THE TASK
Reproduce the following data exactly, minus any images.

ENTRIES SHOWN
- Opening Delimiter -

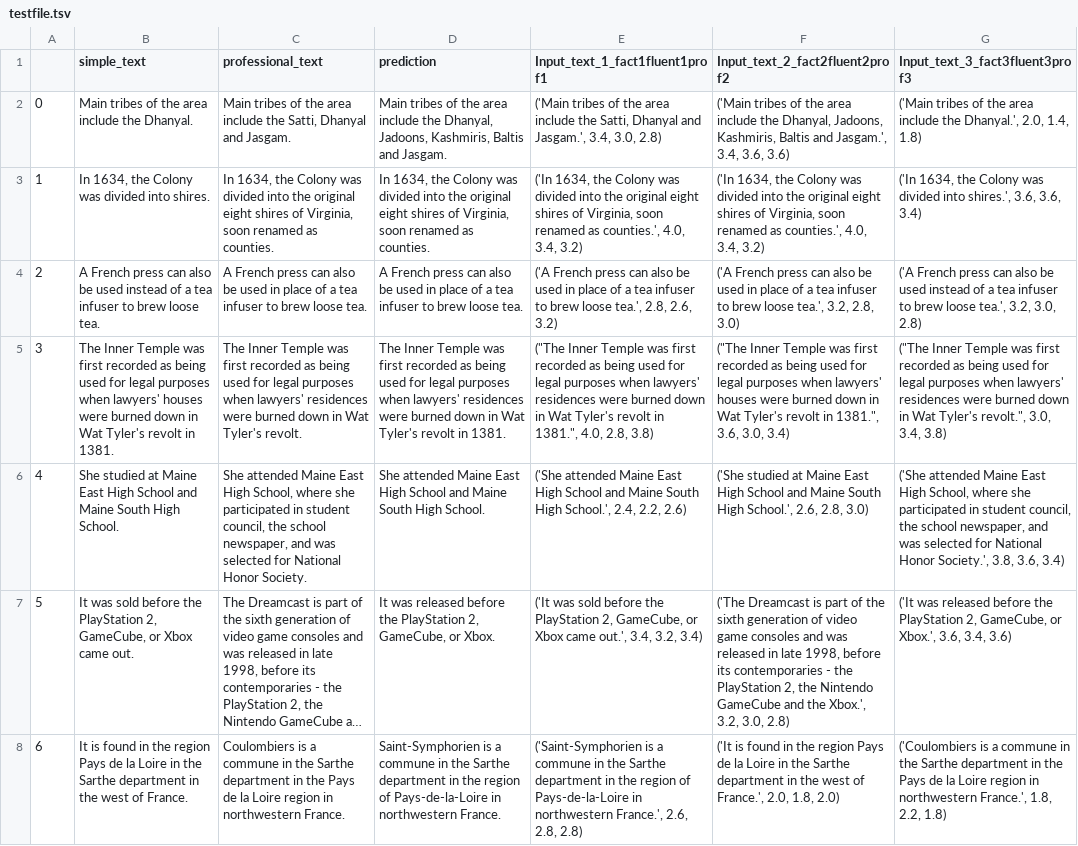
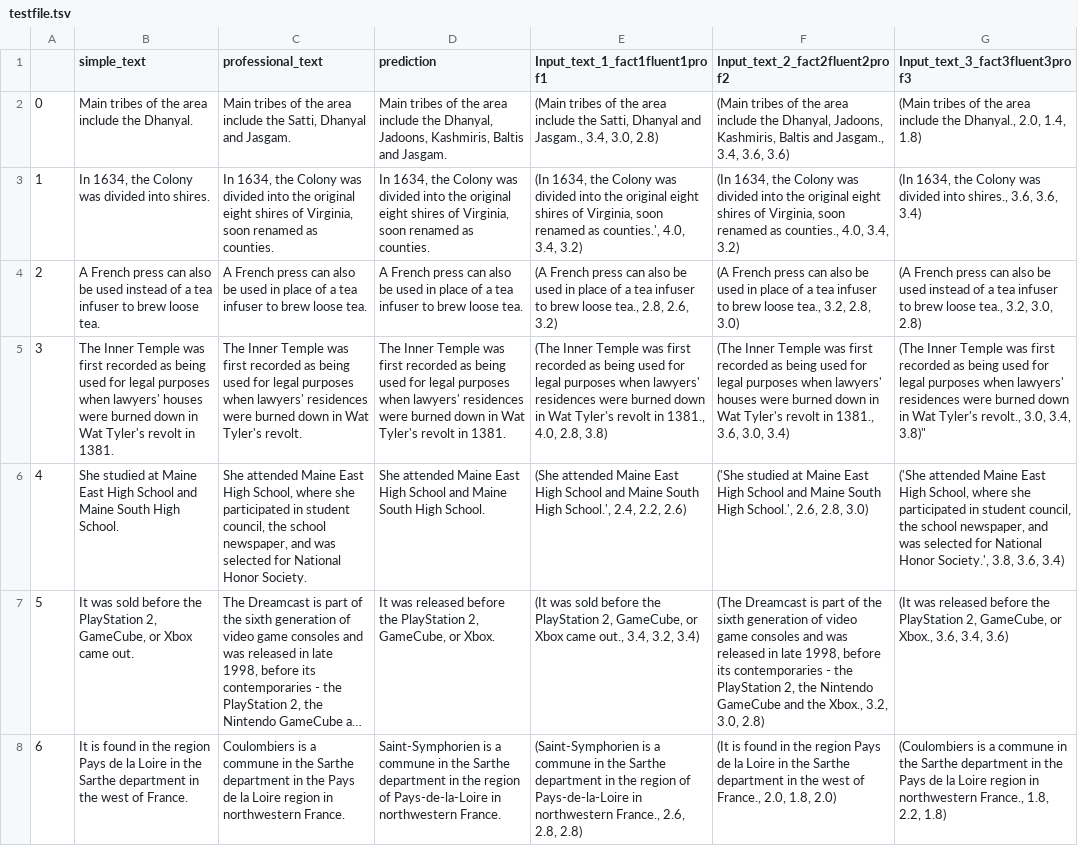
Before and after one commit to Avishek2020/Projekt1, a TSV file: testfile.tsv, drawn as a sheet; long unchanged cells end in …; the diff names each change by its address in the sheet, - before the commit and + after, or states it on an @@ line.

Commit message:
Update testfile.tsv

```diff
--- a/testfile.tsv
+++ b/testfile.tsv
-E2 (Input_text_1_fact1fluent1prof1): ('Main tribes of the area include the Satti, Dhanyal and Jasgam.', 3.4, 3.0,…
+E2 (Input_text_1_fact1fluent1prof1): (Main tribes of the area include the Satti, Dhanyal and Jasgam., 3.4, 3.0,…
-F2 (Input_text_2_fact2fluent2prof2): ('Main tribes of the area include the Dhanyal, Jadoons, Kashmiris, Baltis and Jasgam.', 3.4, 3.6,…
+F2 (Input_text_2_fact2fluent2prof2): (Main tribes of the area include the Dhanyal, Jadoons, Kashmiris, Baltis and Jasgam., 3.4, 3.6,…
-G2 (Input_text_3_fact3fluent3prof3): ('Main tribes of the area include the Dhanyal.', 2.0, 1.4,…
+G2 (Input_text_3_fact3fluent3prof3): (Main tribes of the area include the Dhanyal., 2.0, 1.4,…
-E3 (Input_text_1_fact1fluent1prof1): ('In 1634, the…
+E3 (Input_text_1_fact1fluent1prof1): (In 1634, the…
-F3 (Input_text_2_fact2fluent2prof2): ('In 1634, the Colony was divided into the original eight shires of Virginia, soon renamed as counties.', 4.0, 3.4,…
+F3 (Input_text_2_fact2fluent2prof2): (In 1634, the Colony was divided into the original eight shires of Virginia, soon renamed as counties., 4.0, 3.4,…
-G3 (Input_text_3_fact3fluent3prof3): ('In 1634, the Colony was divided into shires.', 3.6, 3.6,…
+G3 (Input_text_3_fact3fluent3prof3): (In 1634, the Colony was divided into shires., 3.6, 3.6,…
-E4 (Input_text_1_fact1fluent1prof1): ('A French press can also be used in place of a tea infuser to brew loose tea.', 2.8, 2.6,…
+E4 (Input_text_1_fact1fluent1prof1): (A French press can also be used in place of a tea infuser to brew loose tea., 2.8, 2.6,…
-F4 (Input_text_2_fact2fluent2prof2): ('A French press can also be used in place of a tea infuser to brew loose tea.', 3.2, 2.8,…
+F4 (Input_text_2_fact2fluent2prof2): (A French press can also be used in place of a tea infuser to brew loose tea., 3.2, 2.8,…
-G4 (Input_text_3_fact3fluent3prof3): ('A French press can also be used instead of a tea infuser to brew loose tea.', 3.2, 3.0,…
+G4 (Input_text_3_fact3fluent3prof3): (A French press can also be used instead of a tea infuser to brew loose tea., 3.2, 3.0,…
-E5 (Input_text_1_fact1fluent1prof1): ("The Inner Temple was first recorded as being used for legal purposes when lawyers' residences were burned down in Wat Tyler's revolt in 1381.", 4.0, 2.8,…
+E5 (Input_text_1_fact1fluent1prof1): (The Inner Temple was first recorded as being used for legal purposes when lawyers' residences were burned down in Wat Tyler's revolt in 1381., 4.0, 2.8,…
-F5 (Input_text_2_fact2fluent2prof2): ("The Inner Temple was first recorded as being used for legal purposes when lawyers' houses were burned down in Wat Tyler's revolt in 1381.", 3.6, 3.0,…
+F5 (Input_text_2_fact2fluent2prof2): (The Inner Temple was first recorded as being used for legal purposes when lawyers' houses were burned down in Wat Tyler's revolt in 1381., 3.6, 3.0,…
-G5 (Input_text_3_fact3fluent3prof3): ("The Inner Temple was first recorded as being used for legal purposes when lawyers' residences were burned down in Wat Tyler's revolt.", 3.0, 3.4, 3.8)
+G5 (Input_text_3_fact3fluent3prof3): (The Inner Temple was first recorded as being used for legal purposes when lawyers' residences were burned down in Wat Tyler's revolt., 3.0, 3.4, 3.8)"
-E6 (Input_text_1_fact1fluent1prof1): ('She attended Maine…
+E6 (Input_text_1_fact1fluent1prof1): (She attended Maine…
-E7 (Input_text_1_fact1fluent1prof1): ('It was sold before the PlayStation 2, GameCube, or Xbox came out.', 3.4, 3.2,…
+E7 (Input_text_1_fact1fluent1prof1): (It was sold before the PlayStation 2, GameCube, or Xbox came out., 3.4, 3.2,…
-F7 (Input_text_2_fact2fluent2prof2): ('The Dreamcast is part of the sixth generation of video game consoles and was released in late 1998, before its contemporaries - the PlayStation 2, the Nintendo GameCube and the Xbox.', 3.2, 3.0,…
+F7 (Input_text_2_fact2fluent2prof2): (The Dreamcast is part of the sixth generation of video game consoles and was released in late 1998, before its contemporaries - the PlayStation 2, the Nintendo GameCube and the Xbox., 3.2, 3.0,…
-G7 (Input_text_3_fact3fluent3prof3): ('It was released before the PlayStation 2, GameCube, or Xbox.', 3.6, 3.4,…
+G7 (Input_text_3_fact3fluent3prof3): (It was released before the PlayStation 2, GameCube, or Xbox., 3.6, 3.4,…
-E8 (Input_text_1_fact1fluent1prof1): ('Saint-Symphorien is a commune in the Sarthe department in the region of Pays-de-la-Loire in northwestern France.', 2.6, 2.8,…
+E8 (Input_text_1_fact1fluent1prof1): (Saint-Symphorien is a commune in the Sarthe department in the region of Pays-de-la-Loire in northwestern France., 2.6, 2.8,…
-F8 (Input_text_2_fact2fluent2prof2): ('It is found in the region Pays de la Loire in the Sarthe department in the west of France.', 2.0, 1.8,…
+F8 (Input_text_2_fact2fluent2prof2): (It is found in the region Pays de la Loire in the Sarthe department in the west of France., 2.0, 1.8,…
-G8 (Input_text_3_fact3fluent3prof3): ('Coulombiers is a commune in the Sarthe department in the Pays de la Loire region in northwestern France.', 1.8, 2.2,…
+G8 (Input_text_3_fact3fluent3prof3): (Coulombiers is a commune in the Sarthe department in the Pays de la Loire region in northwestern France., 1.8, 2.2,…
```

- Closing Delimiter -

RESPONSE
Before and after one commit to Avishek2020/Projekt1, a TSV file: testfile.tsv, drawn as a sheet; long unchanged cells end in …; the diff names each change by its address in the sheet, - before the commit and + after, or states it on an @@ line.

Commit message:
Update testfile.tsv

```diff
--- a/testfile.tsv
+++ b/testfile.tsv
-E2 (Input_text_1_fact1fluent1prof1): ('Main tribes of the area include the Satti, Dhanyal and Jasgam.', 3.4, 3.0,…
+E2 (Input_text_1_fact1fluent1prof1): (Main tribes of the area include the Satti, Dhanyal and Jasgam., 3.4, 3.0,…
-F2 (Input_text_2_fact2fluent2prof2): ('Main tribes of the area include the Dhanyal, Jadoons, Kashmiris, Baltis and Jasgam.', 3.4, 3.6,…
+F2 (Input_text_2_fact2fluent2prof2): (Main tribes of the area include the Dhanyal, Jadoons, Kashmiris, Baltis and Jasgam., 3.4, 3.6,…
-G2 (Input_text_3_fact3fluent3prof3): ('Main tribes of the area include the Dhanyal.', 2.0, 1.4,…
+G2 (Input_text_3_fact3fluent3prof3): (Main tribes of the area include the Dhanyal., 2.0, 1.4,…
-E3 (Input_text_1_fact1fluent1prof1): ('In 1634, the…
+E3 (Input_text_1_fact1fluent1prof1): (In 1634, the…
-F3 (Input_text_2_fact2fluent2prof2): ('In 1634, the Colony was divided into the original eight shires of Virginia, soon renamed as counties.', 4.0, 3.4,…
+F3 (Input_text_2_fact2fluent2prof2): (In 1634, the Colony was divided into the original eight shires of Virginia, soon renamed as counties., 4.0, 3.4,…
-G3 (Input_text_3_fact3fluent3prof3): ('In 1634, the Colony was divided into shires.', 3.6, 3.6,…
+G3 (Input_text_3_fact3fluent3prof3): (In 1634, the Colony was divided into shires., 3.6, 3.6,…
-E4 (Input_text_1_fact1fluent1prof1): ('A French press can also be used in place of a tea infuser to brew loose tea.', 2.8, 2.6,…
+E4 (Input_text_1_fact1fluent1prof1): (A French press can also be used in place of a tea infuser to brew loose tea., 2.8, 2.6,…
-F4 (Input_text_2_fact2fluent2prof2): ('A French press can also be used in place of a tea infuser to brew loose tea.', 3.2, 2.8,…
+F4 (Input_text_2_fact2fluent2prof2): (A French press can also be used in place of a tea infuser to brew loose tea., 3.2, 2.8,…
-G4 (Input_text_3_fact3fluent3prof3): ('A French press can also be used instead of a tea infuser to brew loose tea.', 3.2, 3.0,…
+G4 (Input_text_3_fact3fluent3prof3): (A French press can also be used instead of a tea infuser to brew loose tea., 3.2, 3.0,…
-E5 (Input_text_1_fact1fluent1prof1): ("The Inner Temple was first recorded as being used for legal purposes when lawyers' residences were burned down in Wat Tyler's revolt in 1381.", 4.0, 2.8,…
+E5 (Input_text_1_fact1fluent1prof1): (The Inner Temple was first recorded as being used for legal purposes when lawyers' residences were burned down in Wat Tyler's revolt in 1381., 4.0, 2.8,…
-F5 (Input_text_2_fact2fluent2prof2): ("The Inner Temple was first recorded as being used for legal purposes when lawyers' houses were burned down in Wat Tyler's revolt in 1381.", 3.6, 3.0,…
+F5 (Input_text_2_fact2fluent2prof2): (The Inner Temple was first recorded as being used for legal purposes when lawyers' houses were burned down in Wat Tyler's revolt in 1381., 3.6, 3.0,…
-G5 (Input_text_3_fact3fluent3prof3): ("The Inner Temple was first recorded as being used for legal purposes when lawyers' residences were burned down in Wat Tyler's revolt.", 3.0, 3.4, 3.8)
+G5 (Input_text_3_fact3fluent3prof3): (The Inner Temple was first recorded as being used for legal purposes when lawyers' residences were burned down in Wat Tyler's revolt., 3.0, 3.4, 3.8)"
-E6 (Input_text_1_fact1fluent1prof1): ('She attended Maine…
+E6 (Input_text_1_fact1fluent1prof1): (She attended Maine…
-E7 (Input_text_1_fact1fluent1prof1): ('It was sold before the PlayStation 2, GameCube, or Xbox came out.', 3.4, 3.2,…
+E7 (Input_text_1_fact1fluent1prof1): (It was sold before the PlayStation 2, GameCube, or Xbox came out., 3.4, 3.2,…
-F7 (Input_text_2_fact2fluent2prof2): ('The Dreamcast is part of the sixth generation of video game consoles and was released in late 1998, before its contemporaries - the PlayStation 2, the Nintendo GameCube and the Xbox.', 3.2, 3.0,…
+F7 (Input_text_2_fact2fluent2prof2): (The Dreamcast is part of the sixth generation of video game consoles and was released in late 1998, before its contemporaries - the PlayStation 2, the Nintendo GameCube and the Xbox., 3.2, 3.0,…
-G7 (Input_text_3_fact3fluent3prof3): ('It was released before the PlayStation 2, GameCube, or Xbox.', 3.6, 3.4,…
+G7 (Input_text_3_fact3fluent3prof3): (It was released before the PlayStation 2, GameCube, or Xbox., 3.6, 3.4,…
-E8 (Input_text_1_fact1fluent1prof1): ('Saint-Symphorien is a commune in the Sarthe department in the region of Pays-de-la-Loire in northwestern France.', 2.6, 2.8,…
+E8 (Input_text_1_fact1fluent1prof1): (Saint-Symphorien is a commune in the Sarthe department in the region of Pays-de-la-Loire in northwestern France., 2.6, 2.8,…
-F8 (Input_text_2_fact2fluent2prof2): ('It is found in the region Pays de la Loire in the Sarthe department in the west of France.', 2.0, 1.8,…
+F8 (Input_text_2_fact2fluent2prof2): (It is found in the region Pays de la Loire in the Sarthe department in the west of France., 2.0, 1.8,…
-G8 (Input_text_3_fact3fluent3prof3): ('Coulombiers is a commune in the Sarthe department in the Pays de la Loire region in northwestern France.', 1.8, 2.2,…
+G8 (Input_text_3_fact3fluent3prof3): (Coulombiers is a commune in the Sarthe department in the Pays de la Loire region in northwestern France., 1.8, 2.2,…
```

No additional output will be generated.